TASK REQUIREMENTS:
Working through the lines below, return each one that holds "Titanic".

Structured diff data
=== Section Start ===

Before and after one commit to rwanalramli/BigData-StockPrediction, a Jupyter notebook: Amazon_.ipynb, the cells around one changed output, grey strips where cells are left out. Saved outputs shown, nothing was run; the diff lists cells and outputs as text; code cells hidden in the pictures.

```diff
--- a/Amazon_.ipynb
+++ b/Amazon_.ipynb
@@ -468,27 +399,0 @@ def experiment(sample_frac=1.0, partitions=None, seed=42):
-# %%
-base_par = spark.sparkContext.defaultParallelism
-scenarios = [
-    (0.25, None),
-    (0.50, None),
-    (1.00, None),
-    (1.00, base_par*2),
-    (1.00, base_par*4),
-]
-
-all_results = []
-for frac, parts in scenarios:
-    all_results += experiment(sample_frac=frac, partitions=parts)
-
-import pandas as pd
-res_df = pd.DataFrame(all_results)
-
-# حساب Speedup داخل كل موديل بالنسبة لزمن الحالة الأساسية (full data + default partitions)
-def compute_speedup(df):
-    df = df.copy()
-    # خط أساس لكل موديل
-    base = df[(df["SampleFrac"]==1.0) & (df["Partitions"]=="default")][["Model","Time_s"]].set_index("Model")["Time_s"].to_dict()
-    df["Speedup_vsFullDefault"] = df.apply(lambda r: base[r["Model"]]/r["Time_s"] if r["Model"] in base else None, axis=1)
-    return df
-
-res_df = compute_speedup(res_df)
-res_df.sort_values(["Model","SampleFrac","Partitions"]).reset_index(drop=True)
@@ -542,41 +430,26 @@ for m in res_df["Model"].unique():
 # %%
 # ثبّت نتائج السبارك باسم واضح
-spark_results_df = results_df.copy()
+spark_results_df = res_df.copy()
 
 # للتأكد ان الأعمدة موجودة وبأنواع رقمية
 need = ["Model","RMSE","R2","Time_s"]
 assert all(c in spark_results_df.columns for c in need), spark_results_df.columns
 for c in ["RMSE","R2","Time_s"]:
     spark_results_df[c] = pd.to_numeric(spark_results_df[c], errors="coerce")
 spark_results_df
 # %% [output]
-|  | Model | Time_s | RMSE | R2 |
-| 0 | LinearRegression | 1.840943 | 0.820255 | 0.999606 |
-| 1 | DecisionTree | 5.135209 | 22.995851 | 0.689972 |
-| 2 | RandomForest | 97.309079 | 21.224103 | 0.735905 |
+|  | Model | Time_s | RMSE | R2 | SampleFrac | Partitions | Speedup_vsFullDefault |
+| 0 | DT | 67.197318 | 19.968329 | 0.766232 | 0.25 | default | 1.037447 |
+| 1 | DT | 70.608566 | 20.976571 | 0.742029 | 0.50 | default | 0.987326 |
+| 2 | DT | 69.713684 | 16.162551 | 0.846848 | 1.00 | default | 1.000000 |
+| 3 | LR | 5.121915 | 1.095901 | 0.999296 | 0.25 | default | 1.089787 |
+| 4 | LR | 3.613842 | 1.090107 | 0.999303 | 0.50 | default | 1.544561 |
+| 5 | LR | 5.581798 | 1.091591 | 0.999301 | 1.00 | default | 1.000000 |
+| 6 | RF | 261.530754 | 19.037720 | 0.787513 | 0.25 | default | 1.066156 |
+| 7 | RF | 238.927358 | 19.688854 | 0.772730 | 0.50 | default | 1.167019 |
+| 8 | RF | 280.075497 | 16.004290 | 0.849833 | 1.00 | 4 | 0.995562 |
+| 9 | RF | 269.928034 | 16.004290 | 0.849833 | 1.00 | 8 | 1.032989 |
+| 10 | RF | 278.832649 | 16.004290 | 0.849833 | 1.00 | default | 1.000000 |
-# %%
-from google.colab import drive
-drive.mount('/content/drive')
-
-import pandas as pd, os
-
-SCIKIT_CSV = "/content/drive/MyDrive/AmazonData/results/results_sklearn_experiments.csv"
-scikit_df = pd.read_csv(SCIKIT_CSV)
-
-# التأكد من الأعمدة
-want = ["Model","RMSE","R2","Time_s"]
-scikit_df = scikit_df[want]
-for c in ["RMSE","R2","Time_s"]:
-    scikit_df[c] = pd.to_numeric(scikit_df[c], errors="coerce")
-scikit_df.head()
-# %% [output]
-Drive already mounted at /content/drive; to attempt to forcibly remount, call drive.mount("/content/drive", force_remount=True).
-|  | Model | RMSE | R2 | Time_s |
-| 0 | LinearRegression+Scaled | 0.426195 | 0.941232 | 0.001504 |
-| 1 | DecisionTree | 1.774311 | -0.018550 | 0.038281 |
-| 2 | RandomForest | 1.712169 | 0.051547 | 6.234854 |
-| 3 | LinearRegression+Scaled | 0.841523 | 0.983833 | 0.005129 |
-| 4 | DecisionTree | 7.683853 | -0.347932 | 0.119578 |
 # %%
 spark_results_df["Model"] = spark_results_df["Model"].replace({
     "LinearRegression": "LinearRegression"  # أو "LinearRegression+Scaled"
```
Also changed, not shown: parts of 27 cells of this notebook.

=== Section End ===
=== Section Start ===

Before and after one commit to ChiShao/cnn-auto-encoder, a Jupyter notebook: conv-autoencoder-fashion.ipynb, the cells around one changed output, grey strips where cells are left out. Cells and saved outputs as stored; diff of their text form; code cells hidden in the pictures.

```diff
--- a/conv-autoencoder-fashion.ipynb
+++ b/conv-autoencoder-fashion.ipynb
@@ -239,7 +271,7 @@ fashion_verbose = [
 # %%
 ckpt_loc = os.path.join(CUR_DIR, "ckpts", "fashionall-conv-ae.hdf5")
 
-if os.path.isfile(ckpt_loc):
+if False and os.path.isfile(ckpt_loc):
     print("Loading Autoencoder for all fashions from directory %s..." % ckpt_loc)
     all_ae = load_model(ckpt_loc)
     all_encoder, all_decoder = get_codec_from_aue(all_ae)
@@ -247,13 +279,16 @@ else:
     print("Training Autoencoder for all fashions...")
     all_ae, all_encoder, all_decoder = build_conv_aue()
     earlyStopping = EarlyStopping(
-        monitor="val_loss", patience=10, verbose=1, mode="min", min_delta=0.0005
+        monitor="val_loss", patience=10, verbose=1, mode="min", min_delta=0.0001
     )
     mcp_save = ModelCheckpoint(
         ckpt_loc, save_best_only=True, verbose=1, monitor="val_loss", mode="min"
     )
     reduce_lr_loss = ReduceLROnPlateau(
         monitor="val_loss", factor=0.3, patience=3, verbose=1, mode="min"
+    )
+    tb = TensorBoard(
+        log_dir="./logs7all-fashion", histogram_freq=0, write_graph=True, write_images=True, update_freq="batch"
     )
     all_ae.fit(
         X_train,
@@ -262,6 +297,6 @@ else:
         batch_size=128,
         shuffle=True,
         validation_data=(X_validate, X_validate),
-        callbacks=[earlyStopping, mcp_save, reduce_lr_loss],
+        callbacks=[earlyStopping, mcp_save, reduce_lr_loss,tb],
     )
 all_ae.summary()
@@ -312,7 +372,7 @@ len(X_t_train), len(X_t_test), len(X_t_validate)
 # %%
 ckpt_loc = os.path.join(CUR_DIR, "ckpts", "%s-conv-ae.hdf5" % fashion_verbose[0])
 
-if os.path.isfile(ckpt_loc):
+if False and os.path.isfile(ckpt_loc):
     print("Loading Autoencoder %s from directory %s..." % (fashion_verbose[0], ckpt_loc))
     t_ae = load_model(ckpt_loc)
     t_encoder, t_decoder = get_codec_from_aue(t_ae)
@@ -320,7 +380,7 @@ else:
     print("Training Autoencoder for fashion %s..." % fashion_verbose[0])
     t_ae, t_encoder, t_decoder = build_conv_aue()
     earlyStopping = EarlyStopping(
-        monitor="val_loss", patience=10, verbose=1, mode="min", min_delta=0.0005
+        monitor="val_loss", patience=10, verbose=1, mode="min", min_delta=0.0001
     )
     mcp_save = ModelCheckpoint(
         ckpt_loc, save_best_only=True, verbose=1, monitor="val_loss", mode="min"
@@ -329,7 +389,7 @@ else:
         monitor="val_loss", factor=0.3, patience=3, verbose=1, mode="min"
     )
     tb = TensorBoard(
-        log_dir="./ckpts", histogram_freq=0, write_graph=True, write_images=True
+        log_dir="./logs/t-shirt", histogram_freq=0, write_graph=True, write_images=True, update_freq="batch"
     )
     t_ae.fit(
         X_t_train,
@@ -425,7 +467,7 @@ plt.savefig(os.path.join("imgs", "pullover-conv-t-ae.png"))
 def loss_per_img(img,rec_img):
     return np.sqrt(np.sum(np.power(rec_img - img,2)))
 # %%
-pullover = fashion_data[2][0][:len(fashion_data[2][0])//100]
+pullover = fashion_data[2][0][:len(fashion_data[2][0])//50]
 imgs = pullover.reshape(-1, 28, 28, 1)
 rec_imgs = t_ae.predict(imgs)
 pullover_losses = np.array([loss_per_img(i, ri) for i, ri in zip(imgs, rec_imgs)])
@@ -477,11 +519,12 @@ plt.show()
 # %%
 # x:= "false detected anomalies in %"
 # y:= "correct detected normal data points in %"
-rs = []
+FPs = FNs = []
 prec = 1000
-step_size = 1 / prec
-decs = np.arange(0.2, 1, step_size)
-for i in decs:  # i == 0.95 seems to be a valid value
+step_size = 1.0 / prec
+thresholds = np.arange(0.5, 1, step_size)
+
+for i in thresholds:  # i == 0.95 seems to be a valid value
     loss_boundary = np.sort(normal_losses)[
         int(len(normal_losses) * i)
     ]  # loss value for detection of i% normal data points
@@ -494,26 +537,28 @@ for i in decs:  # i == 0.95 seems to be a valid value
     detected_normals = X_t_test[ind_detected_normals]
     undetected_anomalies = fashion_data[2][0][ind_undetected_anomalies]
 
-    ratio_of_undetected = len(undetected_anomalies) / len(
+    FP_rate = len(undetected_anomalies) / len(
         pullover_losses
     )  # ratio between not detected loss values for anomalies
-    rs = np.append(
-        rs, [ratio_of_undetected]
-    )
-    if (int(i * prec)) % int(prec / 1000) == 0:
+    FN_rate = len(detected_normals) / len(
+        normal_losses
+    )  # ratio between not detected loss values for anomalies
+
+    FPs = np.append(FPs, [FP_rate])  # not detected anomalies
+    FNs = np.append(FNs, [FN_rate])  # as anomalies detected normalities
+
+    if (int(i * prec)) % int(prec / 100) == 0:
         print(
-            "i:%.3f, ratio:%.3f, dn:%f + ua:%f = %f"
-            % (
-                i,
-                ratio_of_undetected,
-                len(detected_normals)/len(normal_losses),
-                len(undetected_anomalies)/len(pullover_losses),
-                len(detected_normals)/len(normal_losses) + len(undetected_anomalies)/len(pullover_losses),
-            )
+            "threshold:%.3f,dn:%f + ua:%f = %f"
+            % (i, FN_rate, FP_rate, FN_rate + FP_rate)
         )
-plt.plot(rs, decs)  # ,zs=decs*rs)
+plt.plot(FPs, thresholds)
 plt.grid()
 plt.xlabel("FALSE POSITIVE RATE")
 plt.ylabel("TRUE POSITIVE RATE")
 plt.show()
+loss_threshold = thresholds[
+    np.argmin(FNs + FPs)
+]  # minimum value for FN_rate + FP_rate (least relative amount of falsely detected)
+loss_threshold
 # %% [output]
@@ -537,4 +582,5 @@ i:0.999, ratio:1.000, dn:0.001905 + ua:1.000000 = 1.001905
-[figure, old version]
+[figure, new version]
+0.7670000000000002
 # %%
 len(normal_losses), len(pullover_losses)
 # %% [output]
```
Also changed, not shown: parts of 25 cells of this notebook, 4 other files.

=== Section End ===
=== Section Start ===

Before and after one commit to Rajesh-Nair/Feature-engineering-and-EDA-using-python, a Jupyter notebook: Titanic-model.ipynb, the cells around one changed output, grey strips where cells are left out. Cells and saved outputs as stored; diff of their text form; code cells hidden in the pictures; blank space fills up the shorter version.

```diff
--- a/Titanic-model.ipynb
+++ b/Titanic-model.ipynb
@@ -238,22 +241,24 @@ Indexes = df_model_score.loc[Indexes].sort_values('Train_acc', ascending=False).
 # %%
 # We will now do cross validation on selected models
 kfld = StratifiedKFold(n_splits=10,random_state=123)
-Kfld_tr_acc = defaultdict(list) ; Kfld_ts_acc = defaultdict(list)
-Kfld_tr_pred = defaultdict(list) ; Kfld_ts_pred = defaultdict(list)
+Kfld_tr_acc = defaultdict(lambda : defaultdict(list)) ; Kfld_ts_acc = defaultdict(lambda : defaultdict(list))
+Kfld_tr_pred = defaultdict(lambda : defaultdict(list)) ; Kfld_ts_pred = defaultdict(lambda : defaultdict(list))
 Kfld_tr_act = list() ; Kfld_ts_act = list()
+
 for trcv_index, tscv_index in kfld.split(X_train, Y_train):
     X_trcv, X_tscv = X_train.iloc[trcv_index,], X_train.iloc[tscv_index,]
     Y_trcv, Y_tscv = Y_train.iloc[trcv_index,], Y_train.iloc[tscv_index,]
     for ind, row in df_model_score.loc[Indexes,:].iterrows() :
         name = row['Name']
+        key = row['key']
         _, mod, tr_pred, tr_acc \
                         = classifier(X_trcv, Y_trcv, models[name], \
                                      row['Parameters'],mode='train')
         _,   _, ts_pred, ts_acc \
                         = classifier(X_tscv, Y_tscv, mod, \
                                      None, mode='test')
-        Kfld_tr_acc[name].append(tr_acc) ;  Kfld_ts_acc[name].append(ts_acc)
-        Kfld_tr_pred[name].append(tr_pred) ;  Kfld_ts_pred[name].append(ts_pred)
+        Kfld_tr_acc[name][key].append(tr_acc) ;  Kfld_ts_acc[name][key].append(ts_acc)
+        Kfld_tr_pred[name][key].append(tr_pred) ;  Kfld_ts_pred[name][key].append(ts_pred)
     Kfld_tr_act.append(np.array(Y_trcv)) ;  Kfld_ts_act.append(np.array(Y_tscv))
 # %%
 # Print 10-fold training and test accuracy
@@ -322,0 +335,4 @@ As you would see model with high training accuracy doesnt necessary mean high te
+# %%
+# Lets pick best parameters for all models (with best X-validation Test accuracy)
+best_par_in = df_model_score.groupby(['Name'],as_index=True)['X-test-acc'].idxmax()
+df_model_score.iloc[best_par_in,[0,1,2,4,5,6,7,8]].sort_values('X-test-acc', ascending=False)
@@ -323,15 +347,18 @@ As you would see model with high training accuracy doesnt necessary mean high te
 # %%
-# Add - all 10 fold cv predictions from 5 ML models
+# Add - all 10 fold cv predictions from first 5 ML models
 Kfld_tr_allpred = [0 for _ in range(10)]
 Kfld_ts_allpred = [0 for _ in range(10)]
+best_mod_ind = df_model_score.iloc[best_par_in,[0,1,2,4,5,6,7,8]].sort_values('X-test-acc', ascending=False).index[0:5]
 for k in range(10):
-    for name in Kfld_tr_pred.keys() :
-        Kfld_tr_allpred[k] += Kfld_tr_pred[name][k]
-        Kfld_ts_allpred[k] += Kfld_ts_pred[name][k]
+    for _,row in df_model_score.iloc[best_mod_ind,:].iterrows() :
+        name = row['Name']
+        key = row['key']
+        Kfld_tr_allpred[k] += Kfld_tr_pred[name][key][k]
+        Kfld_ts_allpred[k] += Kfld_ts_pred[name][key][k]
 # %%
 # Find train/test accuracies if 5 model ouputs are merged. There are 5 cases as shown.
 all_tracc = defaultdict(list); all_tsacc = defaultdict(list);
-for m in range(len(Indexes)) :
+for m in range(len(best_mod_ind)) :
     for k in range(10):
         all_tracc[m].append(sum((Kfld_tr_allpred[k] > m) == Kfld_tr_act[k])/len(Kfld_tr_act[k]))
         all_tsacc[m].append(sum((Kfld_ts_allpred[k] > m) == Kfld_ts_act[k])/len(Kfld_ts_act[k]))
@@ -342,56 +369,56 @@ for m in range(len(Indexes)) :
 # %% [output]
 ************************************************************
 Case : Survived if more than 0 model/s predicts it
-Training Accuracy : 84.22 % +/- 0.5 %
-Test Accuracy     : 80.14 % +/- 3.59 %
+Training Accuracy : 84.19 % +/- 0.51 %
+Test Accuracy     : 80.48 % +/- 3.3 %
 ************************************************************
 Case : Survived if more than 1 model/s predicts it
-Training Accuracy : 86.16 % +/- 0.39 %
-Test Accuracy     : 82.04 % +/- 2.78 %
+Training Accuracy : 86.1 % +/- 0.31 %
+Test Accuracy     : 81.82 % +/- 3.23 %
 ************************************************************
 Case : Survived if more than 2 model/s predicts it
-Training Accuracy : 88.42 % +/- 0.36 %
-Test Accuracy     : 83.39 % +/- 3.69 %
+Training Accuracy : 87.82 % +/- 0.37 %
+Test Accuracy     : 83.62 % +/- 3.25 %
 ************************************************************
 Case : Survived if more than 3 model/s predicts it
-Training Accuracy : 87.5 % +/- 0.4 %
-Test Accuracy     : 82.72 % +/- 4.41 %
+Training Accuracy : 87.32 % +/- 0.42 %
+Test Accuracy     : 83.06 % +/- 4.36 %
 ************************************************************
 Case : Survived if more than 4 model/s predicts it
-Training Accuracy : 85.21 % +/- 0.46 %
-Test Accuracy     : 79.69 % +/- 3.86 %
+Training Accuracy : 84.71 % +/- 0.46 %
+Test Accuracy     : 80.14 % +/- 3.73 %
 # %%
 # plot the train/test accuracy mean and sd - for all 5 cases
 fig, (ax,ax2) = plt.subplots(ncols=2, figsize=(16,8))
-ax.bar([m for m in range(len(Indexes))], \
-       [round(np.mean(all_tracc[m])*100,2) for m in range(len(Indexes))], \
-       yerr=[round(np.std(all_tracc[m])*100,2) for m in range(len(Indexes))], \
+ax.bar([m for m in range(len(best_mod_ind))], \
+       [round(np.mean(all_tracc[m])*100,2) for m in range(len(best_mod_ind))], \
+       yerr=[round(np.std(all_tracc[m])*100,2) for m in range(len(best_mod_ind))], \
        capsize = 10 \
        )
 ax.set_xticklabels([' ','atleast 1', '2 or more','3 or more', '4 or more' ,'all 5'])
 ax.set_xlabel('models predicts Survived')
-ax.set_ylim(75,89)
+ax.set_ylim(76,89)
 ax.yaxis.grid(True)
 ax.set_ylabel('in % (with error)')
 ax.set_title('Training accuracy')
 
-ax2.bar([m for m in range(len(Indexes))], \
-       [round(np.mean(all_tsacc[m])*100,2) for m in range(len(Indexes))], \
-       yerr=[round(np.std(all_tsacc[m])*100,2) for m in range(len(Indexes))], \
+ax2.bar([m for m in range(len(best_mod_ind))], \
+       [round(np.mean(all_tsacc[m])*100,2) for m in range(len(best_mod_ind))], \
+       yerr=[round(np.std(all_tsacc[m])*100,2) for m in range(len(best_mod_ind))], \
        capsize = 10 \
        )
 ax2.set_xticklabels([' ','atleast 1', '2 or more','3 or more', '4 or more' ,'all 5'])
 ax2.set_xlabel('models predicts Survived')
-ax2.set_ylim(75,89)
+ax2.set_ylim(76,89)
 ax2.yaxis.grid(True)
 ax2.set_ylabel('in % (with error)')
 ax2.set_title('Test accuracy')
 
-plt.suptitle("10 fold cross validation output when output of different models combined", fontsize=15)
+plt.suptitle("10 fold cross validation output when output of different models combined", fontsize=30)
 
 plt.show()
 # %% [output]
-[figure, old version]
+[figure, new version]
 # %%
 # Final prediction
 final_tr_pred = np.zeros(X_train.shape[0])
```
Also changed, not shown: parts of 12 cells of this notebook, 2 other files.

=== Section End ===

RESULT:
Before and after one commit to Rajesh-Nair/Feature-engineering-and-EDA-using-python, a Jupyter notebook: Titanic-model.ipynb, the cells around one changed output, grey strips where cells are left out. Cells and saved outputs as stored; diff of their text form; code cells hidden in the pictures; blank space fills up the shorter version.
--- a/Titanic-model.ipynb
+++ b/Titanic-model.ipynb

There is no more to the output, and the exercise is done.